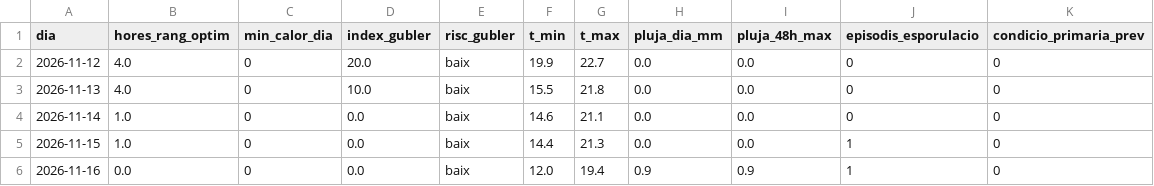
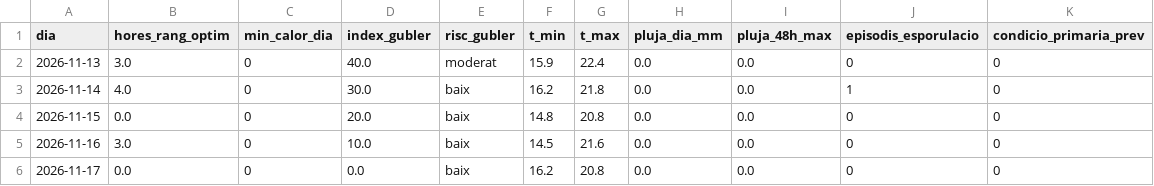
Before and after one commit to toninadalmas-tech/datos-vid-son-nadal, a CSV file: data/previsio.csv, drawn as a sheet.

```diff
--- a/data/previsio.csv
+++ b/data/previsio.csv
@@ -1,6 +1,6 @@
 dia,hores_rang_optim,min_calor_dia,index_gubler,risc_gubler,t_min,t_max,pluja_dia_mm,pluja_48h_max,episodis_esporulacio,condicio_primaria_prev
-2026-11-12,4.0,0,20.0,baix,19.9,22.7,0.0,0.0,0,0
-2026-11-13,4.0,0,10.0,baix,15.5,21.8,0.0,0.0,0,0
-2026-11-14,1.0,0,0.0,baix,14.6,21.1,0.0,0.0,0,0
-2026-11-15,1.0,0,0.0,baix,14.4,21.3,0.0,0.0,1,0
-2026-11-16,0.0,0,0.0,baix,12.0,19.4,0.9,0.9,1,0
+2026-11-13,3.0,0,40.0,moderat,15.9,22.4,0.0,0.0,0,0
+2026-11-14,4.0,0,30.0,baix,16.2,21.8,0.0,0.0,1,0
+2026-11-15,0.0,0,20.0,baix,14.8,20.8,0.0,0.0,0,0
+2026-11-16,3.0,0,10.0,baix,14.5,21.6,0.0,0.0,0,0
+2026-11-17,0.0,0,0.0,baix,16.2,20.8,0.0,0.0,0,0
```
Also changed, not shown: data/historial.csv, 7 other files.
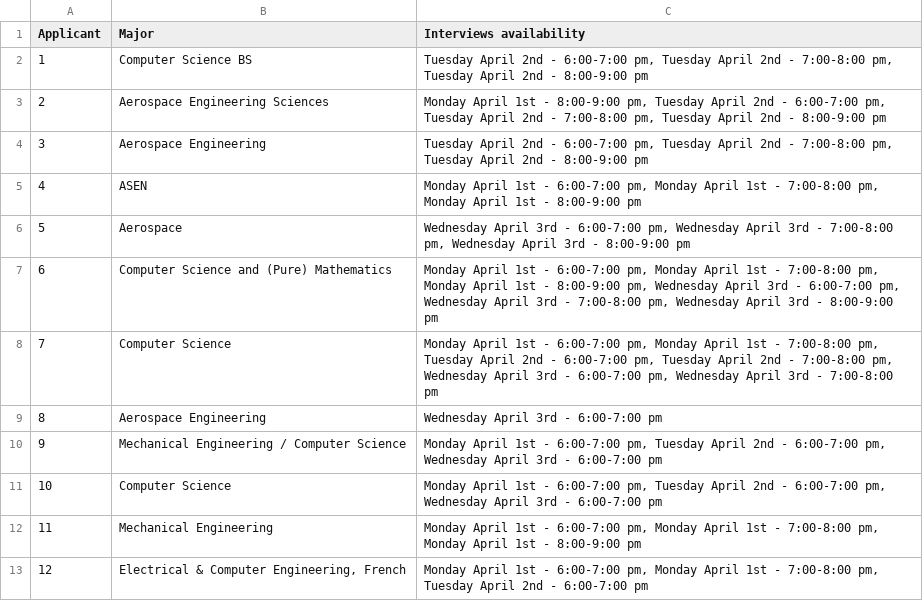
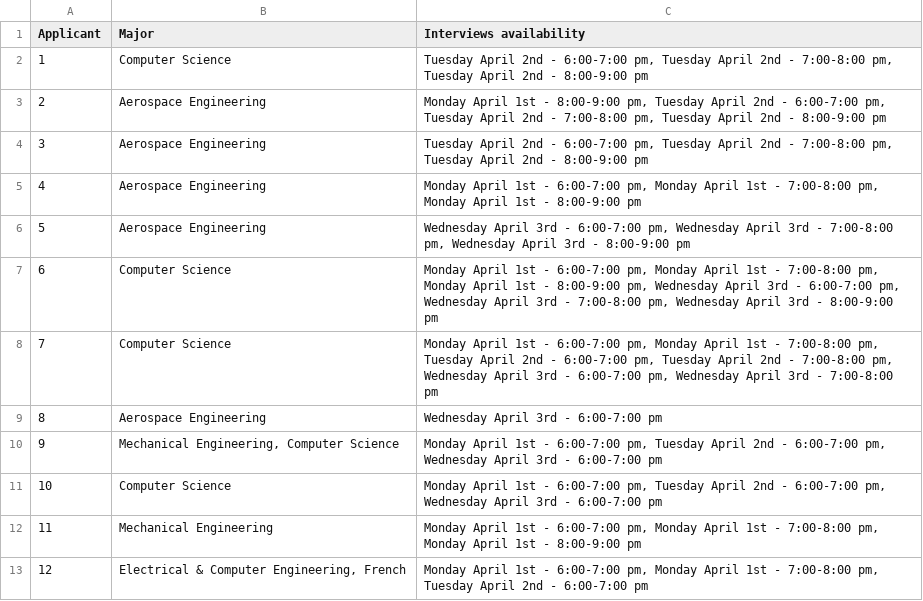
Before and after one commit to ccsterns86/LinearProgrammingFinalProject, a CSV file: Applications.csv, drawn as a sheet; only a part is shown; the diff covers the shown part only.

Commit message:
Updating major parsing

```diff
--- a/Applications.csv
+++ b/Applications.csv
@@ -1,11 +1,11 @@
 Applicant,Major,Interviews availability
- 1 ,Computer Science BS,"Tuesday April 2nd - 6:00-7:00 pm, Tuesday April 2nd - 7:00-8:00 pm, Tuesday April 2nd - 8:00-9:00 pm"
- 2 ,Aerospace Engineering Sciences,"Monday April 1st - 8:00-9:00 pm, Tuesday April 2nd - 6:00-7:00 pm, Tuesday April 2nd - 7:00-8:00 pm, Tuesday April 2nd - 8:00-9:00 pm"
+ 1 ,Computer Science,"Tuesday April 2nd - 6:00-7:00 pm, Tuesday April 2nd - 7:00-8:00 pm, Tuesday April 2nd - 8:00-9:00 pm"
+ 2 ,Aerospace Engineering,"Monday April 1st - 8:00-9:00 pm, Tuesday April 2nd - 6:00-7:00 pm, Tuesday April 2nd - 7:00-8:00 pm, Tuesday April 2nd - 8:00-9:00 pm"
  3 ,Aerospace Engineering,"Tuesday April 2nd - 6:00-7:00 pm, Tuesday April 2nd - 7:00-8:00 pm, Tuesday April 2nd - 8:00-9:00 pm"
- 4 ,ASEN,"Monday April 1st - 6:00-7:00 pm, Monday April 1st - 7:00-8:00 pm, Monday April 1st - 8:00-9:00 pm"
- 5 ,Aerospace,"Wednesday April 3rd - 6:00-7:00 pm, Wednesday April 3rd - 7:00-8:00 pm, Wednesday April 3rd - 8:00-9:00 pm"
- 6 ,Computer Science and (Pure) Mathematics,"Monday April 1st - 6:00-7:00 pm, Monday April 1st - 7:00-8:00 pm, Monday April 1st - 8:00-9:00 pm, Wednesday April 3rd - 6:00-7:00 pm, Wednesday April 3rd - 7:00-8:00 pm, Wednesday April 3rd - 8:00-9:00 pm"
+ 4 ,Aerospace Engineering,"Monday April 1st - 6:00-7:00 pm, Monday April 1st - 7:00-8:00 pm, Monday April 1st - 8:00-9:00 pm"
+ 5 ,Aerospace Engineering,"Wednesday April 3rd - 6:00-7:00 pm, Wednesday April 3rd - 7:00-8:00 pm, Wednesday April 3rd - 8:00-9:00 pm"
+ 6 ,Computer Science,"Monday April 1st - 6:00-7:00 pm, Monday April 1st - 7:00-8:00 pm, Monday April 1st - 8:00-9:00 pm, Wednesday April 3rd - 6:00-7:00 pm, Wednesday April 3rd - 7:00-8:00 pm, Wednesday April 3rd - 8:00-9:00 pm"
  7 ,Computer Science,"Monday April 1st - 6:00-7:00 pm, Monday April 1st - 7:00-8:00 pm, Tuesday April 2nd - 6:00-7:00 pm, Tuesday April 2nd - 7:00-8:00 pm, Wednesday April 3rd - 6:00-7:00 pm, Wednesday April 3rd - 7:00-8:00 pm"
  8 ,Aerospace Engineering,"Wednesday April 3rd - 6:00-7:00 pm"
- 9 ,Mechanical Engineering / Computer Science,"Monday April 1st - 6:00-7:00 pm, Tuesday April 2nd - 6:00-7:00 pm, Wednesday April 3rd - 6:00-7:00 pm"
+ 9 ,"Mechanical Engineering, Computer Science","Monday April 1st - 6:00-7:00 pm, Tuesday April 2nd - 6:00-7:00 pm, Wednesday April 3rd - 6:00-7:00 pm"
  10 ,Computer Science,"Monday April 1st - 6:00-7:00 pm, Tuesday April 2nd - 6:00-7:00 pm, Wednesday April 3rd - 6:00-7:00 pm"
```
Also changed, not shown: 8 edited cells elsewhere in this file, 1 other file.
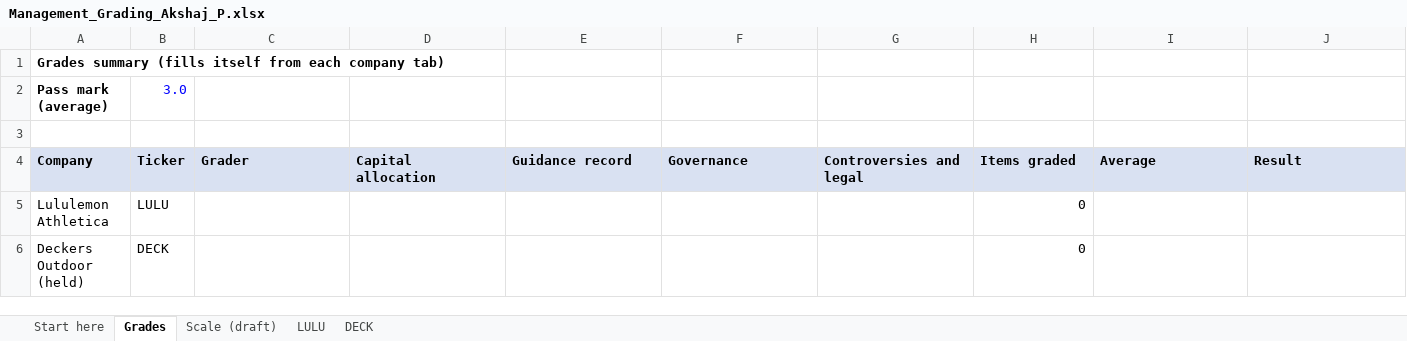
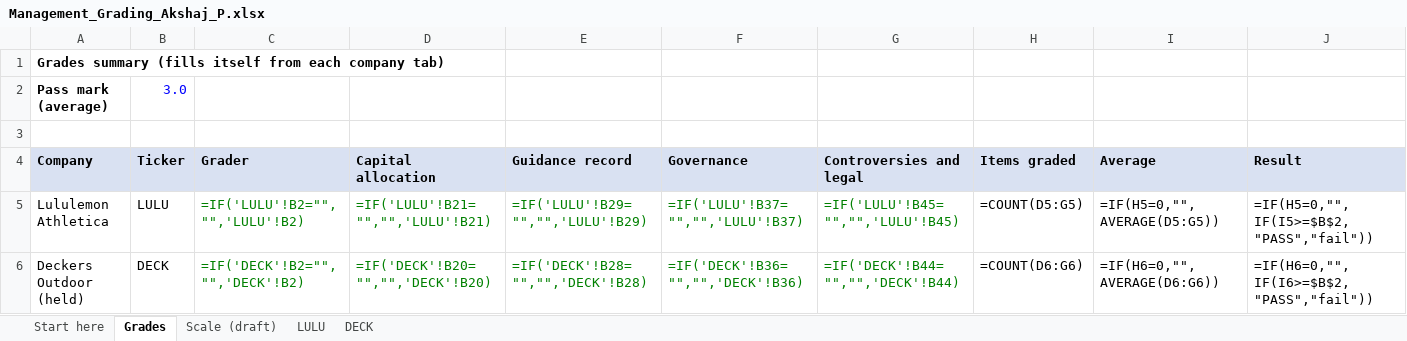
Before and after one commit to RealShadowArk/Wharton-Comp, an Excel workbook: handoff/management_grading_2026-11-20/Management_Grading_Akshaj_P.xlsx, sheet Grades, drawn as a sheet; values as stored, in another font and other column widths than the file's, no borders; formulas without a stored value are shown as written; the diff names each change by its address in the sheet, - before the commit and + after, or states it on an @@ line.

```diff
--- a/handoff/management_grading_2026-11-20/Management_Grading_Akshaj_P.xlsx (sheet Grades)
+++ b/handoff/management_grading_2026-11-20/Management_Grading_Akshaj_P.xlsx (sheet Grades)
-C5 (Grader): (empty)
+C5 (Grader): =IF('LULU'!B2="","",'LULU'!B2)
-D5 (Capital allocation): (empty)
+D5 (Capital allocation): =IF('LULU'!B21="","",'LULU'!B21)
-E5 (Guidance record): (empty)
+E5 (Guidance record): =IF('LULU'!B29="","",'LULU'!B29)
-F5 (Governance): (empty)
+F5 (Governance): =IF('LULU'!B37="","",'LULU'!B37)
-G5 (Controversies and legal): (empty)
+G5 (Controversies and legal): =IF('LULU'!B45="","",'LULU'!B45)
-H5 (Items graded): 0
+H5 (Items graded): =COUNT(D5:G5)
-I5 (Average): (empty)
+I5 (Average): =IF(H5=0,"",AVERAGE(D5:G5))
-J5 (Result): (empty)
+J5 (Result): =IF(H5=0,"",IF(I5>=$B$2,"PASS","fail"))
-C6 (Grader): (empty)
+C6 (Grader): =IF('DECK'!B2="","",'DECK'!B2)
-D6 (Capital allocation): (empty)
+D6 (Capital allocation): =IF('DECK'!B20="","",'DECK'!B20)
-E6 (Guidance record): (empty)
+E6 (Guidance record): =IF('DECK'!B28="","",'DECK'!B28)
-F6 (Governance): (empty)
+F6 (Governance): =IF('DECK'!B36="","",'DECK'!B36)
-G6 (Controversies and legal): (empty)
+G6 (Controversies and legal): =IF('DECK'!B44="","",'DECK'!B44)
-H6 (Items graded): 0
+H6 (Items graded): =COUNT(D6:G6)
-I6 (Average): (empty)
+I6 (Average): =IF(H6=0,"",AVERAGE(D6:G6))
-J6 (Result): (empty)
+J6 (Result): =IF(H6=0,"",IF(I6>=$B$2,"PASS","fail"))
```
Also changed, not shown: handoff/management_grading_2026-11-20/Management_Grading_ALL_12.xlsx, handoff/management_grading_2026-11-20/Management_Grading_Akshaj_R.xlsx, 6 other files.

##############################

> [WORK REQUIRED]:
No pictures go in the copy. Set down all the data exactly.

> [RESULT OF THE EXERCISE]:
Before and after one commit to toninadalmas-tech/datos-vid-son-nadal, a CSV file: data/previsio.csv, drawn as a sheet.

```diff
--- a/data/previsio.csv
+++ b/data/previsio.csv
@@ -1,6 +1,6 @@
 dia,hores_rang_optim,min_calor_dia,index_gubler,risc_gubler,t_min,t_max,pluja_dia_mm,pluja_48h_max,episodis_esporulacio,condicio_primaria_prev
-2026-11-12,4.0,0,20.0,baix,19.9,22.7,0.0,0.0,0,0
-2026-11-13,4.0,0,10.0,baix,15.5,21.8,0.0,0.0,0,0
-2026-11-14,1.0,0,0.0,baix,14.6,21.1,0.0,0.0,0,0
-2026-11-15,1.0,0,0.0,baix,14.4,21.3,0.0,0.0,1,0
-2026-11-16,0.0,0,0.0,baix,12.0,19.4,0.9,0.9,1,0
+2026-11-13,3.0,0,40.0,moderat,15.9,22.4,0.0,0.0,0,0
+2026-11-14,4.0,0,30.0,baix,16.2,21.8,0.0,0.0,1,0
+2026-11-15,0.0,0,20.0,baix,14.8,20.8,0.0,0.0,0,0
+2026-11-16,3.0,0,10.0,baix,14.5,21.6,0.0,0.0,0,0
+2026-11-17,0.0,0,0.0,baix,16.2,20.8,0.0,0.0,0,0
```
Also changed, not shown: data/historial.csv, 7 other files.
Before and after one commit to ccsterns86/LinearProgrammingFinalProject, a CSV file: Applications.csv, drawn as a sheet; only a part is shown; the diff covers the shown part only.

Commit message:
Updating major parsing

```diff
--- a/Applications.csv
+++ b/Applications.csv
@@ -1,11 +1,11 @@
 Applicant,Major,Interviews availability
- 1 ,Computer Science BS,"Tuesday April 2nd - 6:00-7:00 pm, Tuesday April 2nd - 7:00-8:00 pm, Tuesday April 2nd - 8:00-9:00 pm"
- 2 ,Aerospace Engineering Sciences,"Monday April 1st - 8:00-9:00 pm, Tuesday April 2nd - 6:00-7:00 pm, Tuesday April 2nd - 7:00-8:00 pm, Tuesday April 2nd - 8:00-9:00 pm"
+ 1 ,Computer Science,"Tuesday April 2nd - 6:00-7:00 pm, Tuesday April 2nd - 7:00-8:00 pm, Tuesday April 2nd - 8:00-9:00 pm"
+ 2 ,Aerospace Engineering,"Monday April 1st - 8:00-9:00 pm, Tuesday April 2nd - 6:00-7:00 pm, Tuesday April 2nd - 7:00-8:00 pm, Tuesday April 2nd - 8:00-9:00 pm"
  3 ,Aerospace Engineering,"Tuesday April 2nd - 6:00-7:00 pm, Tuesday April 2nd - 7:00-8:00 pm, Tuesday April 2nd - 8:00-9:00 pm"
- 4 ,ASEN,"Monday April 1st - 6:00-7:00 pm, Monday April 1st - 7:00-8:00 pm, Monday April 1st - 8:00-9:00 pm"
- 5 ,Aerospace,"Wednesday April 3rd - 6:00-7:00 pm, Wednesday April 3rd - 7:00-8:00 pm, Wednesday April 3rd - 8:00-9:00 pm"
- 6 ,Computer Science and (Pure) Mathematics,"Monday April 1st - 6:00-7:00 pm, Monday April 1st - 7:00-8:00 pm, Monday April 1st - 8:00-9:00 pm, Wednesday April 3rd - 6:00-7:00 pm, Wednesday April 3rd - 7:00-8:00 pm, Wednesday April 3rd - 8:00-9:00 pm"
+ 4 ,Aerospace Engineering,"Monday April 1st - 6:00-7:00 pm, Monday April 1st - 7:00-8:00 pm, Monday April 1st - 8:00-9:00 pm"
+ 5 ,Aerospace Engineering,"Wednesday April 3rd - 6:00-7:00 pm, Wednesday April 3rd - 7:00-8:00 pm, Wednesday April 3rd - 8:00-9:00 pm"
+ 6 ,Computer Science,"Monday April 1st - 6:00-7:00 pm, Monday April 1st - 7:00-8:00 pm, Monday April 1st - 8:00-9:00 pm, Wednesday April 3rd - 6:00-7:00 pm, Wednesday April 3rd - 7:00-8:00 pm, Wednesday April 3rd - 8:00-9:00 pm"
  7 ,Computer Science,"Monday April 1st - 6:00-7:00 pm, Monday April 1st - 7:00-8:00 pm, Tuesday April 2nd - 6:00-7:00 pm, Tuesday April 2nd - 7:00-8:00 pm, Wednesday April 3rd - 6:00-7:00 pm, Wednesday April 3rd - 7:00-8:00 pm"
  8 ,Aerospace Engineering,"Wednesday April 3rd - 6:00-7:00 pm"
- 9 ,Mechanical Engineering / Computer Science,"Monday April 1st - 6:00-7:00 pm, Tuesday April 2nd - 6:00-7:00 pm, Wednesday April 3rd - 6:00-7:00 pm"
+ 9 ,"Mechanical Engineering, Computer Science","Monday April 1st - 6:00-7:00 pm, Tuesday April 2nd - 6:00-7:00 pm, Wednesday April 3rd - 6:00-7:00 pm"
  10 ,Computer Science,"Monday April 1st - 6:00-7:00 pm, Tuesday April 2nd - 6:00-7:00 pm, Wednesday April 3rd - 6:00-7:00 pm"
```
Also changed, not shown: 8 edited cells elsewhere in this file, 1 other file.
Before and after one commit to RealShadowArk/Wharton-Comp, an Excel workbook: handoff/management_grading_2026-11-20/Management_Grading_Akshaj_P.xlsx, sheet Grades, drawn as a sheet; values as stored, in another font and other column widths than the file's, no borders; formulas without a stored value are shown as written; the diff names each change by its address in the sheet, - before the commit and + after, or states it on an @@ line.

```diff
--- a/handoff/management_grading_2026-11-20/Management_Grading_Akshaj_P.xlsx (sheet Grades)
+++ b/handoff/management_grading_2026-11-20/Management_Grading_Akshaj_P.xlsx (sheet Grades)
-C5 (Grader): (empty)
+C5 (Grader): =IF('LULU'!B2="","",'LULU'!B2)
-D5 (Capital allocation): (empty)
+D5 (Capital allocation): =IF('LULU'!B21="","",'LULU'!B21)
-E5 (Guidance record): (empty)
+E5 (Guidance record): =IF('LULU'!B29="","",'LULU'!B29)
-F5 (Governance): (empty)
+F5 (Governance): =IF('LULU'!B37="","",'LULU'!B37)
-G5 (Controversies and legal): (empty)
+G5 (Controversies and legal): =IF('LULU'!B45="","",'LULU'!B45)
-H5 (Items graded): 0
+H5 (Items graded): =COUNT(D5:G5)
-I5 (Average): (empty)
+I5 (Average): =IF(H5=0,"",AVERAGE(D5:G5))
-J5 (Result): (empty)
+J5 (Result): =IF(H5=0,"",IF(I5>=$B$2,"PASS","fail"))
-C6 (Grader): (empty)
+C6 (Grader): =IF('DECK'!B2="","",'DECK'!B2)
-D6 (Capital allocation): (empty)
+D6 (Capital allocation): =IF('DECK'!B20="","",'DECK'!B20)
-E6 (Guidance record): (empty)
+E6 (Guidance record): =IF('DECK'!B28="","",'DECK'!B28)
-F6 (Governance): (empty)
+F6 (Governance): =IF('DECK'!B36="","",'DECK'!B36)
-G6 (Controversies and legal): (empty)
+G6 (Controversies and legal): =IF('DECK'!B44="","",'DECK'!B44)
-H6 (Items graded): 0
+H6 (Items graded): =COUNT(D6:G6)
-I6 (Average): (empty)
+I6 (Average): =IF(H6=0,"",AVERAGE(D6:G6))
-J6 (Result): (empty)
+J6 (Result): =IF(H6=0,"",IF(I6>=$B$2,"PASS","fail"))
```
Also changed, not shown: handoff/management_grading_2026-11-20/Management_Grading_ALL_12.xlsx, handoff/management_grading_2026-11-20/Management_Grading_Akshaj_R.xlsx, 6 other files.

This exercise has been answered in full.